That employee, Jason JeRue — the subject of a federal grand- jury subpoena to the auditor’s office last month — had all but disappeared a couple of years earlier when an attorney for a former business client of Kelley’s sought to track him down during a contentious lawsuit.

But by March 2013, Kelley was making sure his office hired JeRue, with whom he’d worked at businesses going back to California in the 1990s.

“Troy asked me where we are with Jason yesterday,” Diane Perry, deputy director in the office, emailed Marie Davis, a human-resources manager, on March 5, 2013. She added that Kelley wanted JeRue to begin work “soon,” though he wouldn’t start until another auditor’s office manager found him “something to do.”

“I apologize — I know you are swamped with many other issues. This is not a high priority but eventually Troy is going to want Jason hired,” Perry’s email concluded.

Within days, JeRue was negotiating with auditor’s office staff on his job responsibilities and title. He eventually was brought on as a part-time technical writer.

The emails were among thousands of pages of records turned over March 19 by the auditor’s office to the U.S. Justice Department in response to a grand-jury subpoena. Copies of those records were released to The Seattle Times Tuesday after a public-records request.

The emails indicate the auditor’s office hired JeRue as a technical writer at $22 an hour without obtaining a writing sample, and that as a new employee he at times sought to keep a low profile.

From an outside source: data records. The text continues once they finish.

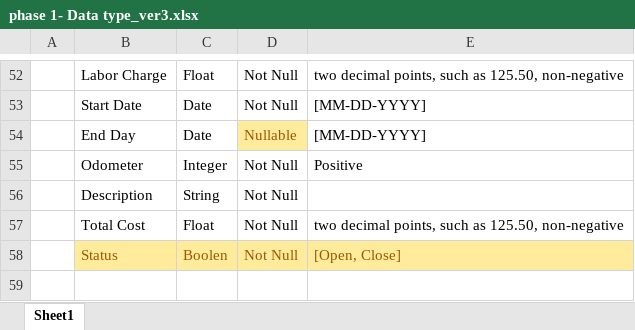
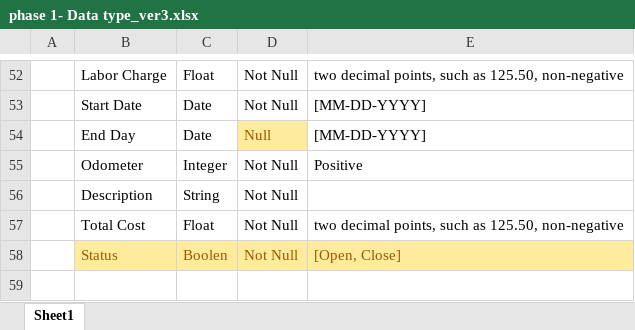
Before and after one commit to ashlie-li/auto_dealership_database_system, an Excel workbook: phase1_temporary/phase 1- Data type_ver3.xlsx, sheet Sheet1, drawn as a sheet; only a part is shown, gaps mark what is left out; values as stored, in another font and other column widths than the file's, no borders; the diff names each change by its address in the sheet, - before the commit and + after, or states it on an @@ line.

```diff
--- a/phase1_temporary/phase 1- Data type_ver3.xlsx (sheet Sheet1)
+++ b/phase1_temporary/phase 1- Data type_ver3.xlsx (sheet Sheet1)
-D54: Nullable
+D54: Null
```
Also changed, not shown: 1 other file.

In one email exchange on March 13, 2013 — two days after his official hire date — JeRue asked his supervisor, Laura Cameron, whether other employees would be able to see the revisions he made of their work during one of his first assignments.

“I only ask this question for confirmation that this is just a closed-door once-over that won’t be finding itself on anyone else’s desk or inbox,” JeRue wrote. “In short, I don’t want to ruffle any feathers.”

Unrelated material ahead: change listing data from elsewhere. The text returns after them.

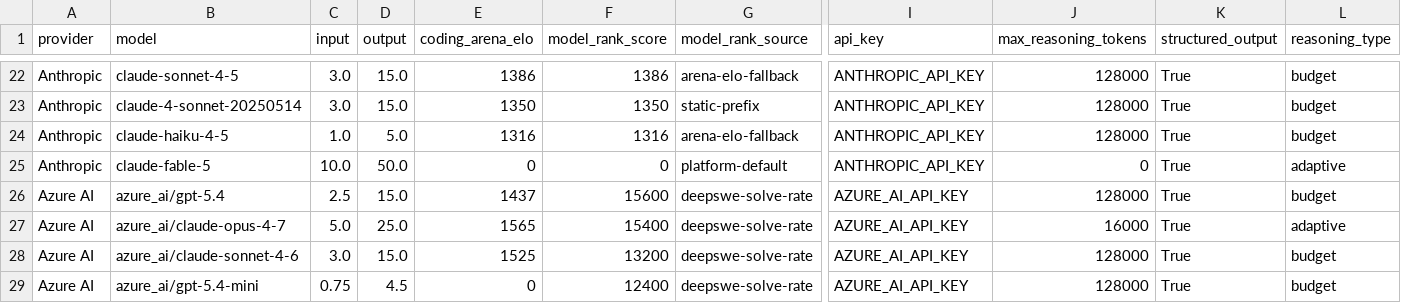
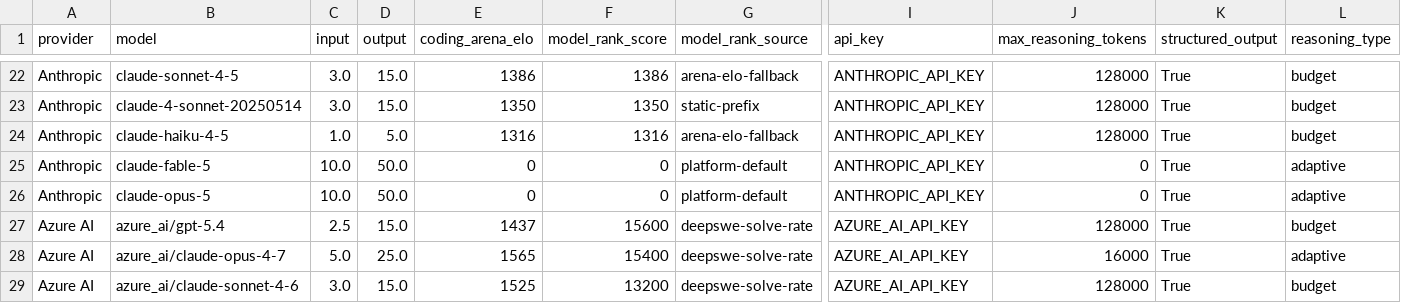
Before and after one commit to promptdriven/pdd, a CSV file: pdd/data/llm_model.csv, drawn as a sheet; only a part is shown, gaps mark what is left out; the shorter side is filled out with more unchanged rows; rows hold the shown columns only; the diff names each change by its address in the sheet, - before the commit and + after, or states it on an @@ line.

Commit message:
feat: add Opus 5 model catalog support

```diff
--- a/pdd/data/llm_model.csv
+++ b/pdd/data/llm_model.csv
+row 26: Anthropic | claude-opus-5 | 10.0 | 50.0 | 0 | 0 | platform-default | ANTHROPIC_API_KEY | 0 | True | adaptive
```
Also changed, not shown: 12 other files.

In her response, Cameron indicated she hadn’t had the opportunity to assess JeRue’s skill level before his employment.

“In the ordinary way of the world, I’d have asked you for a writing or rewrite sample before hiring, so I would have a sense of where your skills fit in our team,” Cameron wrote. “This is the same deal, post facto.”

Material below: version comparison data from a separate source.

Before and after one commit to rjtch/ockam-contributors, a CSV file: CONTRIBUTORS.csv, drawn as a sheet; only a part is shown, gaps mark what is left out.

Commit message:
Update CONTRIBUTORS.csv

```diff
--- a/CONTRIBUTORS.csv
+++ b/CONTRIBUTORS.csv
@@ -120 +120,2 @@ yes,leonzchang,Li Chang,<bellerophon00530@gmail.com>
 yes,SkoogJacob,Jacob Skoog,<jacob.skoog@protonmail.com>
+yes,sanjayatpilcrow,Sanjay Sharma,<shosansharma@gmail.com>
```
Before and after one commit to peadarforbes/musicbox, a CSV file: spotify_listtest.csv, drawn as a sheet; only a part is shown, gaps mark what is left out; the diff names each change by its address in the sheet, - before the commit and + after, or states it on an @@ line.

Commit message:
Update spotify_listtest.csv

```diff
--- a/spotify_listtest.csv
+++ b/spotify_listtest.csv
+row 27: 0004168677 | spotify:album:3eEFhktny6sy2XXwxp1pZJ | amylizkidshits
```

In an unusual arrangement, JeRue — who also spelled his name Je Rue in some documents — was allowed to work from California, where he lives. According to records provided Tuesday by the state Office of Financial Management, the auditor’s office lists only one other employee working from another state.

The emails released Tuesday include no communications between JeRue and Kelley. Instead, many of JeRue’s interactions were with his supervisor, Matt Miller, deputy director for external affairs in the office. JeRue, who was paid $22,884 in 2014, worked on revising the office’s website, updating a list of media contacts and scanning the Internet for articles about audits conducted in other states.

JeRue did not respond to requests for comment Tuesday. Kelley also has declined interview requests since news of the federal investigation into his prior business activities broke earlier in March.

Kelley has been asked to testify Wednesday before the state Senate Accountability and Reform Committee. But Kelley has given no indication he will attend the meeting. The panel now plans to discuss whether to use legislative subpoena authority.

Authorities have cast a wide net for records related to Kelley’s former escrow services business, Post Closing Department, where JeRue had worked. In a 2010 civil lawsuit, the firm and Kelley had been accused of fraud and tax evasion.

The lawsuit was settled under confidential terms.

In addition to subpoenaing records from his office, federal agents searched Kelley’s home for five hours earlier this month.

Justice Department officials have declined to confirm or deny any investigation or to comment on Kelley, who has not been charged with any crime.